■ **WORK TO COMPLETE**:
Scan the listing beneath this sentence. Report each line with the word "after".

------------------------------------------------------------

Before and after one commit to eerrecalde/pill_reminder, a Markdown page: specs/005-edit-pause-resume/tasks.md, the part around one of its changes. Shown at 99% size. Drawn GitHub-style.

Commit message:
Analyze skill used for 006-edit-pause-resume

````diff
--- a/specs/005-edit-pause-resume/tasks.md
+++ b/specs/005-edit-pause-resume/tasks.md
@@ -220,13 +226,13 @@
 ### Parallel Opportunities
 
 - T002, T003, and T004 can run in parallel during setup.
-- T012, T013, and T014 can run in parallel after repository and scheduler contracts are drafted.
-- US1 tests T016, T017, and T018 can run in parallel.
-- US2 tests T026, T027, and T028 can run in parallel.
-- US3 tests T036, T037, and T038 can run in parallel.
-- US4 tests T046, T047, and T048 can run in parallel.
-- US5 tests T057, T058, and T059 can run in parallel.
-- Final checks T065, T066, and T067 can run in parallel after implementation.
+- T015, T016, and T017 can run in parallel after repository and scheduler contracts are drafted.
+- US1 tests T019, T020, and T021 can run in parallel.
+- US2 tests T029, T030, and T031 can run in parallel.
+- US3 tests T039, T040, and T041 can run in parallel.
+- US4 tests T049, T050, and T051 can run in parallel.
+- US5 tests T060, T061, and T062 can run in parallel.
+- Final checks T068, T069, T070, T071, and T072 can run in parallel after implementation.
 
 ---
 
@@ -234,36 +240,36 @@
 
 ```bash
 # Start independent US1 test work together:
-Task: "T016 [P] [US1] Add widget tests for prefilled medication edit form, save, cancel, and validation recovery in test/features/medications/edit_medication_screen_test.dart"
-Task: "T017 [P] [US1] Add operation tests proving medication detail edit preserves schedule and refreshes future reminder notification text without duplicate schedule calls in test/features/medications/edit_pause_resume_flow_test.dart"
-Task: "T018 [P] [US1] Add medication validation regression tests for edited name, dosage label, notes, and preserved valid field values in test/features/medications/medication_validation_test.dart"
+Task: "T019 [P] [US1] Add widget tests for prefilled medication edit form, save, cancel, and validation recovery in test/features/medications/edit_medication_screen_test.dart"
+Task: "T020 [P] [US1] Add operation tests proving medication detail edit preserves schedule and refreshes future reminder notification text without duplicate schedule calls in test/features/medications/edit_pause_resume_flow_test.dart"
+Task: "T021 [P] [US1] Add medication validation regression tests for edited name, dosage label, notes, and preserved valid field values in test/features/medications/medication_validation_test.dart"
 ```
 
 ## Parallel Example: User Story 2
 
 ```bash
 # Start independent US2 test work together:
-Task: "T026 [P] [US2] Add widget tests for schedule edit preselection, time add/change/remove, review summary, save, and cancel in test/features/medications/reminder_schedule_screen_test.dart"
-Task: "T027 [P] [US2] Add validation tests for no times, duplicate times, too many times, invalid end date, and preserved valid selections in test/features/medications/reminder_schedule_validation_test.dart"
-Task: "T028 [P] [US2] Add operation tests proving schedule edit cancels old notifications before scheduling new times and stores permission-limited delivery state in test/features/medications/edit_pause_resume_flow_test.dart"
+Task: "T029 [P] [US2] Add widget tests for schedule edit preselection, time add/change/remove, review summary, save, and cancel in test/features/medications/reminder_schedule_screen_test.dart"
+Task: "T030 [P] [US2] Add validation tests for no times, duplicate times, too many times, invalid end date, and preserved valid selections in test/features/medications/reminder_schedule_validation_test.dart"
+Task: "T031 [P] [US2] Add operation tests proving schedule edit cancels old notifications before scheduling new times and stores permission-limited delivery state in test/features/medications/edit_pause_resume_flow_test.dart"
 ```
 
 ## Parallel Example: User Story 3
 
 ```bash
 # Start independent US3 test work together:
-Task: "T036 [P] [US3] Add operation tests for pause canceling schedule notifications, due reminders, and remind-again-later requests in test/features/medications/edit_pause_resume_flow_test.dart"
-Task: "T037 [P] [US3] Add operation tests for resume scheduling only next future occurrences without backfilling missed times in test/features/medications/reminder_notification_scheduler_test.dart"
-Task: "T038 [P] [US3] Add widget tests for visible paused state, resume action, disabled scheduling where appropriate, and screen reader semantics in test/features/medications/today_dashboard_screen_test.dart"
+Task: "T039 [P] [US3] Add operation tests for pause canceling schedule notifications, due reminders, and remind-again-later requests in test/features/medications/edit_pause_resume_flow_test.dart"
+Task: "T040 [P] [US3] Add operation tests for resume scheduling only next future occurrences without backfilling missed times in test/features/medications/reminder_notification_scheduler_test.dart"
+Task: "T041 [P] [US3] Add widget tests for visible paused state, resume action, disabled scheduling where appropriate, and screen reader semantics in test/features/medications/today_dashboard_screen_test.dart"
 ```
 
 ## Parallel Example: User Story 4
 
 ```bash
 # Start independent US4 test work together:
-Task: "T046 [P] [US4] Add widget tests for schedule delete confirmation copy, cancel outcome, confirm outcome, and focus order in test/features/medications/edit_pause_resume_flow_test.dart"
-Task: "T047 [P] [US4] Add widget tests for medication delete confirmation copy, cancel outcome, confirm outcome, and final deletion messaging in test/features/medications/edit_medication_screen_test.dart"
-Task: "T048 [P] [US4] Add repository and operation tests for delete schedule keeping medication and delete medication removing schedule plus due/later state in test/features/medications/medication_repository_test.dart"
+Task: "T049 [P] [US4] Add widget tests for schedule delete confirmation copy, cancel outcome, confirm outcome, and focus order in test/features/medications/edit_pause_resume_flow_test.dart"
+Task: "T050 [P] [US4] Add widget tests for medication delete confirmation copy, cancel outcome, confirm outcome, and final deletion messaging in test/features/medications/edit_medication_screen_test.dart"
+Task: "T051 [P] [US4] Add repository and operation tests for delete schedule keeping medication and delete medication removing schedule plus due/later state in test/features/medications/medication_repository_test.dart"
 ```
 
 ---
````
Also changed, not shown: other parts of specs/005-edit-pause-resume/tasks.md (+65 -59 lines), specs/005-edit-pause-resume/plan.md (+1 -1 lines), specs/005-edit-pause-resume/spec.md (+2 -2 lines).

------------------------------------------------------------

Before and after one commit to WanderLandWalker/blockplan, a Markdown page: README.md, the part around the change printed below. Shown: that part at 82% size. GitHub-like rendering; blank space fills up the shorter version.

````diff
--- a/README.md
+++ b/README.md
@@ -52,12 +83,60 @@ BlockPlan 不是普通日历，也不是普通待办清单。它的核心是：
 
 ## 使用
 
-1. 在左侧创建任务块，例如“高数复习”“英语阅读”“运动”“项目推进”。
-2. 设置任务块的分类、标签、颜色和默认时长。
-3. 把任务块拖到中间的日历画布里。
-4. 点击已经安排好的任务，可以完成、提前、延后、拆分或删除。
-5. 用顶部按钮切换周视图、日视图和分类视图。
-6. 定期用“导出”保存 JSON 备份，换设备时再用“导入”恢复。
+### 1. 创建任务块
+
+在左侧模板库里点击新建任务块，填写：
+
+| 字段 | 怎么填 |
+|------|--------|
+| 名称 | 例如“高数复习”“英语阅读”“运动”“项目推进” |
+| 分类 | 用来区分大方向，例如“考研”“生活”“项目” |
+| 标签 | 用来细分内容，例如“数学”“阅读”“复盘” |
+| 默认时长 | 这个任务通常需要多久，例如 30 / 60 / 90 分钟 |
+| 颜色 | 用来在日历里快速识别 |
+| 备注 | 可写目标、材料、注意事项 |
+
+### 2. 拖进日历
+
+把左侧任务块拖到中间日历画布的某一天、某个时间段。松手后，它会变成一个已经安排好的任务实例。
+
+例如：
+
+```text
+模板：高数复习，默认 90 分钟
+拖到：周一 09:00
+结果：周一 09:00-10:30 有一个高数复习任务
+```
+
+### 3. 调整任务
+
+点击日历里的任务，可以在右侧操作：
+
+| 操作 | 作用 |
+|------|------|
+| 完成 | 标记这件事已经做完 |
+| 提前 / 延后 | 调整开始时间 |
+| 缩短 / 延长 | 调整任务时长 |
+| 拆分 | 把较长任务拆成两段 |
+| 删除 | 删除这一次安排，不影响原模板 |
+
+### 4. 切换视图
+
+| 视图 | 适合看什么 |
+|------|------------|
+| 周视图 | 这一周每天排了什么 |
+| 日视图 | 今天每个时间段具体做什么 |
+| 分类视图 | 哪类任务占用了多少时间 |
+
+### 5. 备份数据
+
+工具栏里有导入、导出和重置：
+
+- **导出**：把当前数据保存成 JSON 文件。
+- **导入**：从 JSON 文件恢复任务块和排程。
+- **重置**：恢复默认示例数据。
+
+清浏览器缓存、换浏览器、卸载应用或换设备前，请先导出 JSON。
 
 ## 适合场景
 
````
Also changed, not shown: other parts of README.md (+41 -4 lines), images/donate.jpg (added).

------------------------------------------------------------

■ **WRITTEN ANSWER**:
Before and after one commit to eerrecalde/pill_reminder, a Markdown page: specs/005-edit-pause-resume/tasks.md, the part around one of its changes. Shown at 99% size. Drawn GitHub-style.
-- T012, T013, and T014 can run in parallel after repository and scheduler contracts are drafted.
-- Final checks T065, T066, and T067 can run in parallel after implementation.
+- T015, T016, and T017 can run in parallel after repository and scheduler contracts are drafted.
+- Final checks T068, T069, T070, T071, and T072 can run in parallel after implementation.
Before and after one commit to WanderLandWalker/blockplan, a Markdown page: README.md, the part around the change printed below. Shown: that part at 82% size. GitHub-like rendering; blank space fills up the shorter version.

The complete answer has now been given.